At least once, sometimes twice a year, Persians had themselves cupped (gar-tarāšī, rag-zanī, or ḥejāmat; see BLOODLETING) in the bathhouses, because it was generally believed that this was healthy (Šahrī, pp. 257-59). As a number of persons are in the bath at one time, part of the time is passed in talking and smoking and sometimes sleeping. On coming out the client gets a white towel and returns to the first room, where his body is massaged (moštmāl-e bīrūnī) during some 15 minutes, which is different from the first massage. After drying and some relaxation the client takes his clothes and leaves. Outside the ḥammām there are all kinds of fruit and juice sellers to cater to the needs of the refreshed customers.

According to Waring, five days were allotted to men and only two to women; according to Polak, only the mornings were for women. To announce that the bathhouse was open for men, two old loincloths were hung flanking the entrance door or the entrance from the street. The sign for women was a thick curtain hung in front of the door. The entrance for male baths was in the street itself, while for women it was at the end of a lane.

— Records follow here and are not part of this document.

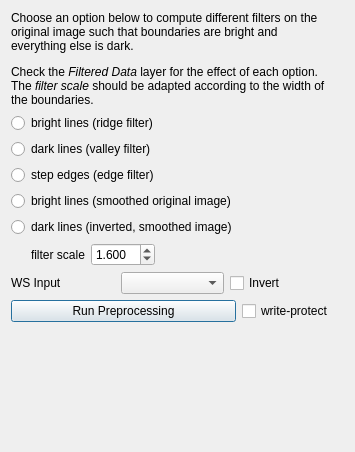
Above: ilastik/workflows/carving/preprocessingDrawer.ui from ilastik/ilastik before the change. Below: the same form after it.
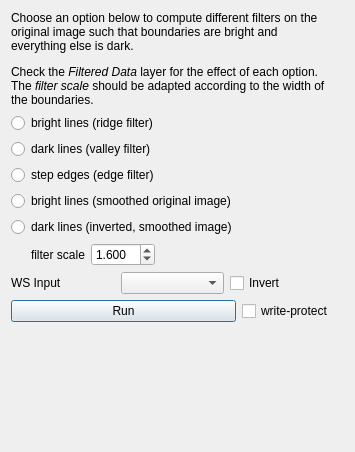
That is the form after the change. Icons and pictures are not drawn.

Commit message: Carving: shorten button name, fixes #517

Patch:
```diff
--- a/ilastik/workflows/carving/preprocessingDrawer.ui
+++ b/ilastik/workflows/carving/preprocessingDrawer.ui
@@ -197,7 +197,7 @@
           <string>Start Preprocessing for selected Data</string>
          </property>
          <property name="text">
-          <string>Run Preprocessing</string>
+          <string>Run</string>
          </property>
          <property name="icon">
           <iconset>
```
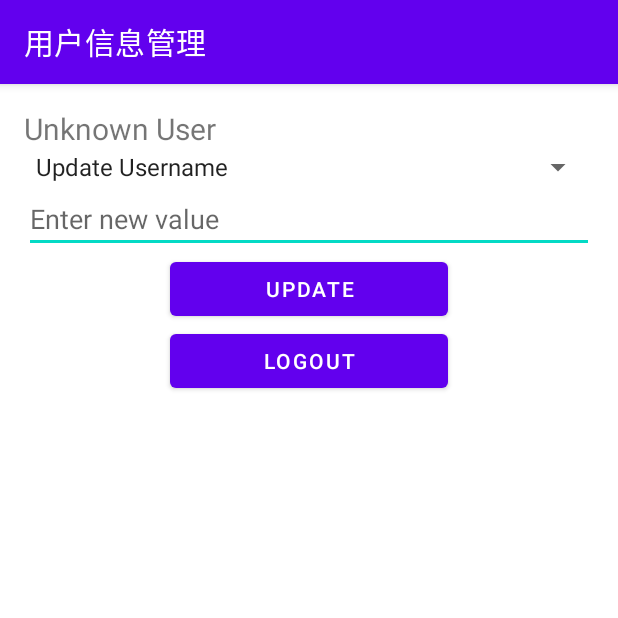
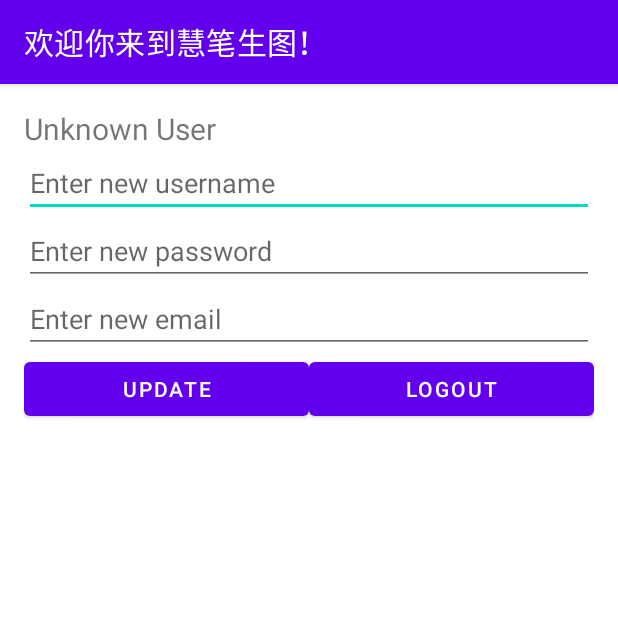
Before and after one commit to lyx0902/WiseBrush, an Android app built with Jetpack Compose: the UserHomeActivity screen opened directly, with no data from a screen before it, after a tap on "UPDATE", on a phone screen of 412 x 824 dp, the top half of it. Run offline under Robolectric (Android 15) with nearby library versions, the phone set to English and light mode, and no system bars; 1 statement that could not run was skipped.

Commit message:
update Personnel Module by lyx

```diff
--- a/app/src/main/java/com/example/bottomnavigation1/ui/notifications/UserHomeActivity.kt
+++ b/app/src/main/java/com/example/bottomnavigation1/ui/notifications/UserHomeActivity.kt
@@ -4,47 +4,48 @@ import android.os.Bundle
 import android.util.Log
 import android.widget.*
 import androidx.appcompat.app.AppCompatActivity
+import androidx.lifecycle.ViewModelProvider
 import com.example.bottomnavigation1.R
 
 class UserHomeActivity : AppCompatActivity() {
+
+    private lateinit var viewModel: NotificationsViewModel
 
     override fun onCreate(savedInstanceState: Bundle?) {
         super.onCreate(savedInstanceState)
         setContentView(R.layout.activity_user_home)
 
+        viewModel = ViewModelProvider(this).get(NotificationsViewModel::class.java)
+
         val username = intent.getStringExtra("username")
         Log.d("UserHomeActivity", "Username: $username")
 
         val usernameTextView = findViewById<TextView>(R.id.usernameTextView)
+        val updateUsernameEditText = findViewById<EditText>(R.id.updateUsernameEditText)
+        val updatePasswordEditText = findViewById<EditText>(R.id.updatePasswordEditText)
+        val updateEmailEditText = findViewById<EditText>(R.id.updateEmailEditText)
+        val updateButton = findViewById<Button>(R.id.updateButton)
+        val logoutButton = findViewById<Button>(R.id.logoutButton)
+
         if (username != null) {
             usernameTextView.text = username
+            viewModel.getUserProfile(username)
+            viewModel.userProfile.observe(this, { profile ->
+                updateUsernameEditText.setText(profile.name)
+                updatePasswordEditText.setText(profile.password)
+                updateEmailEditText.setText(profile.email)
+            })
         } else {
             usernameTextView.text = "Unknown User"
         }
 
-        val updateOptionsSpinner = findViewById<Spinner>(R.id.updateOptionsSpinner)
-        val updateValueEditText = findViewById<EditText>(R.id.updateValueEditText)
-        val updateButton = findViewById<Button>(R.id.updateButton)
-        val logoutButton = findViewById<Button>(R.id.logoutButton)
+        updateButton.setOnClickListener {
+            val newUsername = updateUsernameEditText.text.toString()
+            val newPassword = updatePasswordEditText.text.toString()
+            val newEmail = updateEmailEditText.text.toString()
 
-        updateButton.setOnClickListener {
-            val selectedOption = updateOptionsSpinner.selectedItem.toString()
-            val newValue = updateValueEditText.text.toString()
-
-            when (selectedOption) {
-                "Update Username" -> {
-                    // Handle username update
-                    Toast.makeText(this, "Username updated to $newValue", Toast.LENGTH_SHORT).show()
-                }
-                "Update Password" -> {
-                    // Handle password update
-                    Toast.makeText(this, "Password updated", Toast.LENGTH_SHORT).show()
-                }
-                "Update Email" -> {
-                    // Handle email update
-                    Toast.makeText(this, "Email updated to $newValue", Toast.LENGTH_SHORT).show()
-                }
-            }
+            viewModel.updateUserProfile(username!!, newUsername, newPassword, newEmail)
+            Toast.makeText(this, "Profile updated", Toast.LENGTH_SHORT).show()
         }
 
         logoutButton.setOnClickListener {
--- a/app/src/main/res/layout/activity_user_home.xml
+++ b/app/src/main/res/layout/activity_user_home.xml
@@ -13,39 +13,43 @@
         android:textSize="20sp"
         android:visibility="visible" />
 
-    <Spinner
-        android:id="@+id/updateOptionsSpinner"
+    <EditText
+        android:id="@+id/updateUsernameEditText"
         android:layout_width="match_parent"
         android:layout_height="wrap_content"
-        android:entries="@array/update_options"/>
+        android:hint="Enter new username" />
 
     <EditText
-        android:id="@+id/updateValueEditText"
+        android:id="@+id/updatePasswordEditText"
         android:layout_width="match_parent"
         android:layout_height="wrap_content"
-        android:hint="Enter new value" />
+        android:hint="Enter new password" />
+
+    <EditText
+        android:id="@+id/updateEmailEditText"
+        android:layout_width="match_parent"
+        android:layout_height="wrap_content"
+        android:hint="Enter new email" />
 
     <LinearLayout
         android:layout_width="match_parent"
         android:layout_height="wrap_content"
         android:gravity="center"
-        android:orientation="vertical">
+        android:orientation="horizontal">
 
         <Button
             android:id="@+id/updateButton"
-            android:layout_width="185dp"
+            android:layout_width="0dp"
             android:layout_height="wrap_content"
             android:layout_weight="1"
             android:text="Update" />
 
         <Button
             android:id="@+id/logoutButton"
-            android:layout_width="185dp"
+            android:layout_width="0dp"
             android:layout_height="wrap_content"
             android:layout_weight="1"
             android:text="Logout"
             android:visibility="visible" />
-
     </LinearLayout>
-
 </LinearLayout>
--- a/app/src/main/res/values/strings.xml
+++ b/app/src/main/res/values/strings.xml
@@ -3,7 +3,7 @@
     <string name="title_home">文生图</string>
     <string name="title_dashboard">图生图</string>
     <string name="title_notifications">个人主页</string>
-    <string name="title_person">用户信息管理</string>
+    <string name="title_person">欢迎你来到慧笔生图！</string>
     <string-array name="update_options">
         <item>Update Username</item>
         <item>Update Password</item>
```
Also changed, not shown: app/src/main/java/com/example/bottomnavigation1/ui/notifications/NotificationsViewModel.kt (+33 -0 lines).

J. Šahrī, Gūša-ī az tārīḵ ejtemāʿī-e Tehrān-e qadīm, Tehran, 1357 Š./1978, pp. 236-88 (a comprehensive description of traditional ḥammāms in Tehran and all the practices, customs, rituals, beliefs, and superstitions associated with public bathhouses).